Tenisha Tucker underwent DIEP surgery a year ago to reconstruct her breasts after a double mastectomy. A year after the procedure, Tucker is back to normal activity. Courtesy photos

SALT LAKE CITY—One in eight women will get a breast cancer diagnosis in their lifetime. The American Cancer Society estimates that nearly 300,000 new cases will be diagnosed in women in 2023. Not only is the diagnosis traumatic, but for women, the thought of losing their hair or possibly losing a breast can be overwhelming because that is such a part of their self image.  

Studies show that more than 70 percent of women don’t know all of their options for reconstruction if they have a mastectomy or lumpectomy. “In general, 70-75% use implants and they look really good and are pretty safe,” said Dr. Christopher Shale, Intermountain Healthcare plastic and reconstructive surgeon. “Some patients say they don’t want them because they look terrible, etc. But 60 percent don’t get all their options which can lead to a lot of complications with self image. We want to alleviate some of the fear besides the diagnosis of cancer.”

One of the other options is Microvascular Breast Reconstruction using DIEP (deep inferior epigastric perforator) method that rebuilds the breast using a patient’s skin and fatty tissue and only takes the skin, fat, blood vessels and sensory nerves, he said.

“This living tissue reconstruction done at Intermountain facilities, leaves the muscle,” said Shale. “With these DIEP or DIEP Flaps, abdominal wall complication rates drop so it is a huge winner with our patients.”

Tenisha Tucker went to her doctor in February of 2022 to be checked out for fibroid issues. “She said before we plan to remove the fibroids let’s do a blood test to see if you carry the cancer gene,” said Tucker. “I have a lot of history of cancer in my family. When I told her my dad had breast cancer it alarmed her. The test came back positive for the PALB2 gene mutation. That made me at risk for breast cancer, pancreatic cancer and ovarian cancer. I had well over a 50% chance of getting cancer.”

Tucker was no stranger to cancer. “My great grandma had breast cancer,” she said. “My grandma had breast cancer and survived and my dad had breast cancer and survived it. My cousin had the same gene and found out when she was already at stage 4. My great aunt passed away from ovarian cancer and my aunt passed away from breast cancer. My great uncle on my dad’s side passed away from pancreatic cancer.” 

With that history, Tucker opted for a hysterectomy. “They also recommended a double mastectomy,” she said. “I thought, ‘wow do I remain flat or get implants?’ I didn’t want implants in me. I’d heard stories, some good, some bad.”

The doctors told her there was another option, DIEP Flap. “It is another form of reconstruction using the stomach tissue to create a boob out of your own tissue,” said Tucker. “They did a double mastectomy and the reconstructive surgery all at once. It took eight hours and there were four doctors. One doctor did the mastectomy and the other three worked on me doing reconstruction. It cuts down the time that you’re under.”
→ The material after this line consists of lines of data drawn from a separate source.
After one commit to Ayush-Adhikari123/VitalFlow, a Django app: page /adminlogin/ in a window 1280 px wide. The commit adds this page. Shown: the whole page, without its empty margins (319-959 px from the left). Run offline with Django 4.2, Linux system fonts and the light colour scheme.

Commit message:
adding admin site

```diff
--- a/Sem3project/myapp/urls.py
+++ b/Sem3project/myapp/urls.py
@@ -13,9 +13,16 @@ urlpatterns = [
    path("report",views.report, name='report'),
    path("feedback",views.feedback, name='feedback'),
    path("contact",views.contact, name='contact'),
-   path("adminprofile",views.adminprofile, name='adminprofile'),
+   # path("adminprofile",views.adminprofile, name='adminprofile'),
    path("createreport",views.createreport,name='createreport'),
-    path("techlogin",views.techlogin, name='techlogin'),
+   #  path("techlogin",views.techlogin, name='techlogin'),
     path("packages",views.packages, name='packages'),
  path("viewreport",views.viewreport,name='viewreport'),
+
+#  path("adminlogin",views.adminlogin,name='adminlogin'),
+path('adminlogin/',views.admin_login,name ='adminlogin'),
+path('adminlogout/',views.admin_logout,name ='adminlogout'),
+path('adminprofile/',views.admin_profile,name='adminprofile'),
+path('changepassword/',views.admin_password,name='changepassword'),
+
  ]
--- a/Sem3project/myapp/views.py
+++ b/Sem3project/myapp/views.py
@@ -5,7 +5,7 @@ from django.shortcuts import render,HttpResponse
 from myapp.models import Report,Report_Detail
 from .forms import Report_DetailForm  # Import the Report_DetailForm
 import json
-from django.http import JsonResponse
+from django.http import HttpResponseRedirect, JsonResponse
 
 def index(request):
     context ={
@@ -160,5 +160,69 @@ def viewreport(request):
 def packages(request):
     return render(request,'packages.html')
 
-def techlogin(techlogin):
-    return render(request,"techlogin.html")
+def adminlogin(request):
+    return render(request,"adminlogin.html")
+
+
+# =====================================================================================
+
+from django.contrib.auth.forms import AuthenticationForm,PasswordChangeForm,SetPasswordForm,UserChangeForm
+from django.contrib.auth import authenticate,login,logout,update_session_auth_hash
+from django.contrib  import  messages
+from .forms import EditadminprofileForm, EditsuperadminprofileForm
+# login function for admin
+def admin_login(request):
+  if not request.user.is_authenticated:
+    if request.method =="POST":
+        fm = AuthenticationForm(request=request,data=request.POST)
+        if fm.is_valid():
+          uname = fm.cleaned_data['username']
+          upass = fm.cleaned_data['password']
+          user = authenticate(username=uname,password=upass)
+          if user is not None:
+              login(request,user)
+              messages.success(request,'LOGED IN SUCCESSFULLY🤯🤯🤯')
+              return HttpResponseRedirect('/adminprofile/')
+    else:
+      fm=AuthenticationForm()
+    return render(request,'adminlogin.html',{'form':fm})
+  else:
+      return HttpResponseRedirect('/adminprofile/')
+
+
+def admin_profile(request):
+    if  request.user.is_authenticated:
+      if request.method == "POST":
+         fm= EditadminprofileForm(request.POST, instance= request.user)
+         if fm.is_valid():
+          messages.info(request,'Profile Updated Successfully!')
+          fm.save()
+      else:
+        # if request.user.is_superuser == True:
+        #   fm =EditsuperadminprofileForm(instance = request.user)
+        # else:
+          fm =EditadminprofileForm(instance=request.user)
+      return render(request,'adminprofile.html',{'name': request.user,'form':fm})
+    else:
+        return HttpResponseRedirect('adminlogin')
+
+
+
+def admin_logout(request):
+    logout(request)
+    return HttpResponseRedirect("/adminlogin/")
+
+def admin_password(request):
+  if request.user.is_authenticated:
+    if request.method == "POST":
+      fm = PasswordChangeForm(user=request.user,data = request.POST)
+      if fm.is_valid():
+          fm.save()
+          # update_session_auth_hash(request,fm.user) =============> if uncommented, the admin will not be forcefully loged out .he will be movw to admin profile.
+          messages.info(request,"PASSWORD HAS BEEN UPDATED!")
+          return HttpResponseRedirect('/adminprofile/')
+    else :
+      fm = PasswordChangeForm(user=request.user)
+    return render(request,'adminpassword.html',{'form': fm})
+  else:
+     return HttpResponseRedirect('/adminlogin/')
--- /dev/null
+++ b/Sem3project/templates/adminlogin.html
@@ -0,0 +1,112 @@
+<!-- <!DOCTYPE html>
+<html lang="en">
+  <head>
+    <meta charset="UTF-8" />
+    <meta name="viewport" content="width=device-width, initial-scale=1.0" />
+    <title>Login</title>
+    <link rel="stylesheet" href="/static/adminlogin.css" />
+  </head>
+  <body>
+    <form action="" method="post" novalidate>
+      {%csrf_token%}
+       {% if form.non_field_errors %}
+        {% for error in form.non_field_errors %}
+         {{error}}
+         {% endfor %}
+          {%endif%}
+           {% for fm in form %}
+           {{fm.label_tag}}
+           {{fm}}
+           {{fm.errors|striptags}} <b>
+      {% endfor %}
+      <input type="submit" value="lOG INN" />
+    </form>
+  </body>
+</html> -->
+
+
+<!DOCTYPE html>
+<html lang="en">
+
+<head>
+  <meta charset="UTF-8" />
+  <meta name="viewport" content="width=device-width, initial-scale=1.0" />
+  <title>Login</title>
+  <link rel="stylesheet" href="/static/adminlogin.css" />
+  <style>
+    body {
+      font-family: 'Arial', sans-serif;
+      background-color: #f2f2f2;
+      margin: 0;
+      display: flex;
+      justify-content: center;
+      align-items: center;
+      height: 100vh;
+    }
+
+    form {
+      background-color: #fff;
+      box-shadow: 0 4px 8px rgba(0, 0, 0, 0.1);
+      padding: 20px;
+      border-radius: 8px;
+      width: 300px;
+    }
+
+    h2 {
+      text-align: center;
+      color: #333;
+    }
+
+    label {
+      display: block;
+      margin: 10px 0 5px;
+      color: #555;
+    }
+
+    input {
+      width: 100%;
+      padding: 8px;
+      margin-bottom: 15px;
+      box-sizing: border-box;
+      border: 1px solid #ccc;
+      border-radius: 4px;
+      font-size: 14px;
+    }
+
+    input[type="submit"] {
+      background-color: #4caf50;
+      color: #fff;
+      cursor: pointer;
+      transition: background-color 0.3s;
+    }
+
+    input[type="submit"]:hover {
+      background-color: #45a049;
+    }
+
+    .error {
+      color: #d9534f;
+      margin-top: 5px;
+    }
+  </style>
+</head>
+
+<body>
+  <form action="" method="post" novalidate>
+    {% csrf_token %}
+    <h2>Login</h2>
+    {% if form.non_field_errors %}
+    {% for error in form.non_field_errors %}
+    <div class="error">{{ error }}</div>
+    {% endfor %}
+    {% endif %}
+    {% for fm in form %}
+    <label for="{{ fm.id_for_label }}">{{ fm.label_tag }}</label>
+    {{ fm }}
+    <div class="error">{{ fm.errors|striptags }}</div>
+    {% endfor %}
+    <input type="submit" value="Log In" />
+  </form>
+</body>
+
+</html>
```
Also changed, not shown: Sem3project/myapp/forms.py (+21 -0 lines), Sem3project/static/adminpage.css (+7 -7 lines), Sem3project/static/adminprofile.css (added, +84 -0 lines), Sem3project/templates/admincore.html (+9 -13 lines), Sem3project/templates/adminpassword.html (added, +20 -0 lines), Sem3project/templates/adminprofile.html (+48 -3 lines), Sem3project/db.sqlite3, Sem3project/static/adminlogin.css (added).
Tucker just celebrated her one year anniversary since having the surgery. “Now I’m able to do every activity I did before the surgery,” she said. “I’m very glad I don’t have to worry about contracting breast cancer or ovarian cancer.”

It was a very, very long process, said Tucker. “There were times I started feeling down but it’s amazing how our bodies can heal. I had bad experiences but overall it was a good experience. It wasn’t hard for me because I watched my family go through cancer – some survived, some didn’t.”
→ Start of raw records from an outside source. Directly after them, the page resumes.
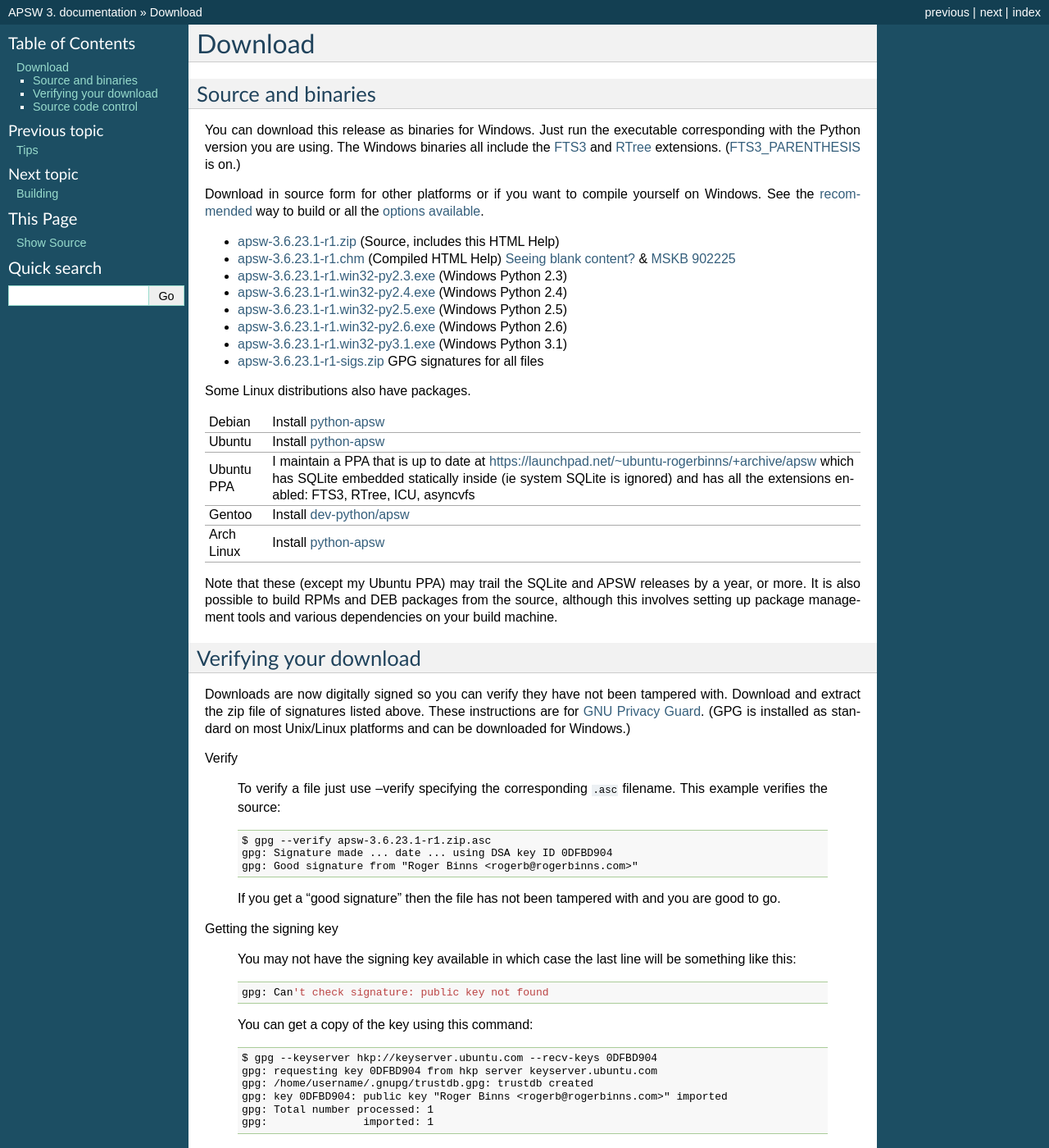
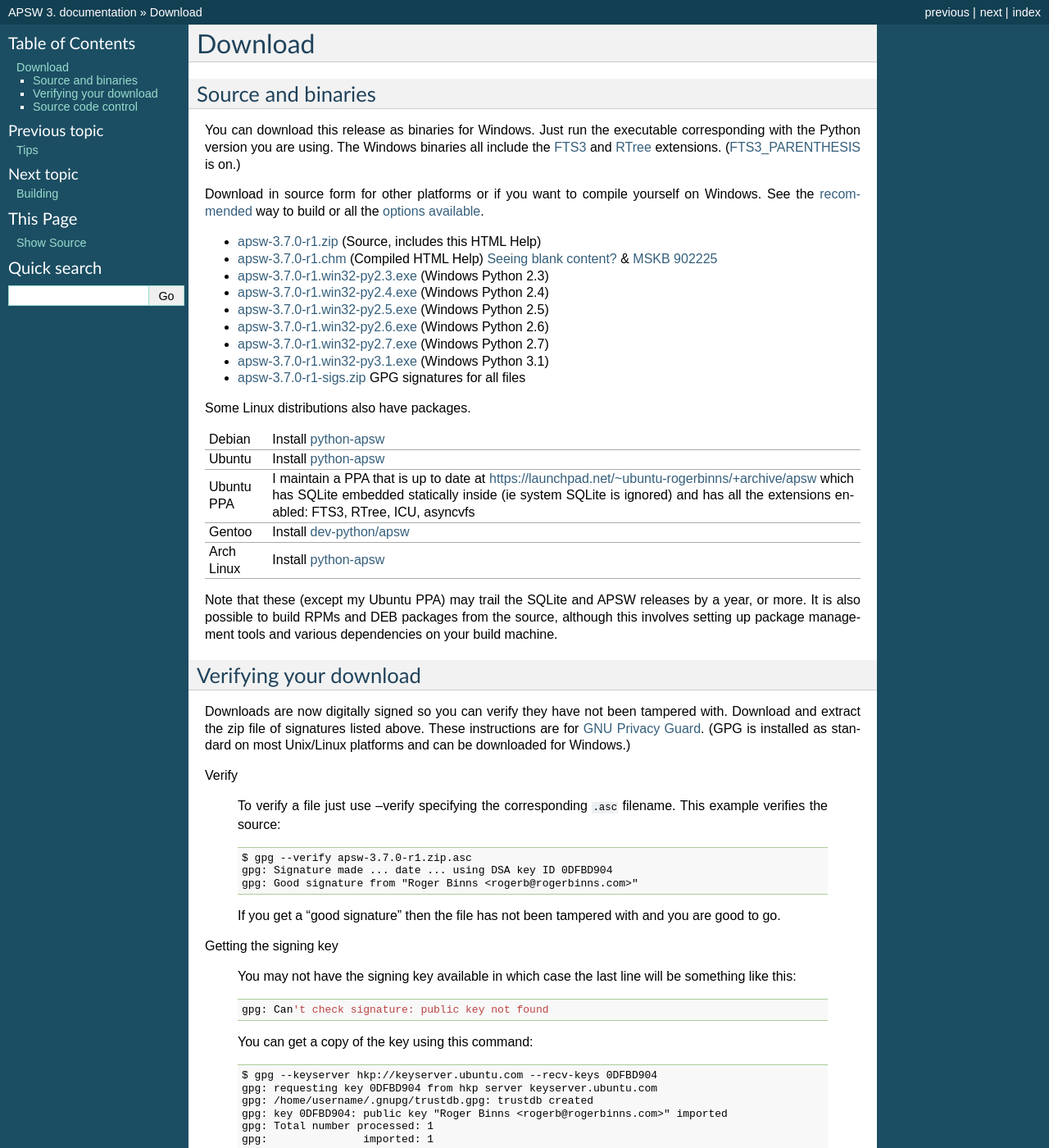
Before and after one commit to rogerbinns/apsw, a Sphinx documentation site: the page built from doc/download.rst, in a window 1280 px wide and 1400 px high. Shown: the whole window at 82% size. Built offline with Sphinx 7.4.7, drawn with Linux system fonts in a browser that asks for light colours; pages that are not in the unit, such as notebooks, are missing from menus; the version number is read from the project's files by our own code.

```diff
--- a/doc/download.rst
+++ b/doc/download.rst
@@ -18,36 +18,40 @@ way to build or all the :ref:`options available <building>`.
 
 .. downloads-begin
 
-* `apsw-3.6.23.1-r1.zip
-  <http://apsw.googlecode.com/files/apsw-3.6.23.1-r1.zip>`_
+* `apsw-3.7.0-r1.zip
+  <http://apsw.googlecode.com/files/apsw-3.7.0-r1.zip>`_
   (Source, includes this HTML Help)
 
-* `apsw-3.6.23.1-r1.chm
-  <http://apsw.googlecode.com/files/apsw-3.6.23.1-r1.chm>`_
+* `apsw-3.7.0-r1.chm
+  <http://apsw.googlecode.com/files/apsw-3.7.0-r1.chm>`_
   (Compiled HTML Help) `Seeing blank content? <http://weblog.helpware.net/?p=36>`_ & `MSKB 902225 <http://support.microsoft.com/kb/902225/>`_
 
-* `apsw-3.6.23.1-r1.win32-py2.3.exe
-  <http://apsw.googlecode.com/files/apsw-3.6.23.1-r1.win32-py2.3.exe>`_
+* `apsw-3.7.0-r1.win32-py2.3.exe
+  <http://apsw.googlecode.com/files/apsw-3.7.0-r1.win32-py2.3.exe>`_
   (Windows Python 2.3)
 
-* `apsw-3.6.23.1-r1.win32-py2.4.exe
-  <http://apsw.googlecode.com/files/apsw-3.6.23.1-r1.win32-py2.4.exe>`_
+* `apsw-3.7.0-r1.win32-py2.4.exe
+  <http://apsw.googlecode.com/files/apsw-3.7.0-r1.win32-py2.4.exe>`_
   (Windows Python 2.4)
 
-* `apsw-3.6.23.1-r1.win32-py2.5.exe
-  <http://apsw.googlecode.com/files/apsw-3.6.23.1-r1.win32-py2.5.exe>`_
+* `apsw-3.7.0-r1.win32-py2.5.exe
+  <http://apsw.googlecode.com/files/apsw-3.7.0-r1.win32-py2.5.exe>`_
   (Windows Python 2.5)
 
-* `apsw-3.6.23.1-r1.win32-py2.6.exe
-  <http://apsw.googlecode.com/files/apsw-3.6.23.1-r1.win32-py2.6.exe>`_
+* `apsw-3.7.0-r1.win32-py2.6.exe
+  <http://apsw.googlecode.com/files/apsw-3.7.0-r1.win32-py2.6.exe>`_
   (Windows Python 2.6)
 
-* `apsw-3.6.23.1-r1.win32-py3.1.exe
-  <http://apsw.googlecode.com/files/apsw-3.6.23.1-r1.win32-py3.1.exe>`_
+* `apsw-3.7.0-r1.win32-py2.7.exe
+  <http://apsw.googlecode.com/files/apsw-3.7.0-r1.win32-py2.7.exe>`_
+  (Windows Python 2.7)
+
+* `apsw-3.7.0-r1.win32-py3.1.exe
+  <http://apsw.googlecode.com/files/apsw-3.7.0-r1.win32-py3.1.exe>`_
   (Windows Python 3.1)
 
-* `apsw-3.6.23.1-r1-sigs.zip
-  <http://apsw.googlecode.com/files/apsw-3.6.23.1-r1-sigs.zip>`_
+* `apsw-3.7.0-r1-sigs.zip
+  <http://apsw.googlecode.com/files/apsw-3.7.0-r1-sigs.zip>`_
   GPG signatures for all files
 
 .. downloads-end
@@ -92,7 +96,7 @@ Verify
   To verify a file just use --verify specifying the corresponding
   ``.asc`` filename.  This example verifies the source::
 
-      $ gpg --verify apsw-3.6.23.1-r1.zip.asc
+      $ gpg --verify apsw-3.7.0-r1.zip.asc
       gpg: Signature made ... date ... using DSA key ID 0DFBD904
       gpg: Good signature from "Roger Binns <rogerb@rogerbinns.com>"
 
```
Tucker encourages both men and women to get screened. “Even if you’re a man it’s more common than you think,” she said. “My dad opted for a single side mastectomy. It was horrible to watch him go through chemo and radiation.”

If there’s any kind of cancer in the family, get a blood test for the gene, said Tucker. “Then you’ll have the knowledge to know what to look for.”

Tucker found out about the gene when she was 42 years old, she’s 44 now. “My aunt on my mom’s side passed away from breast cancer at 42. I went through a lot. I had to have physical therapy and I have scars but that’s better than going through being sick and possibly not making it.”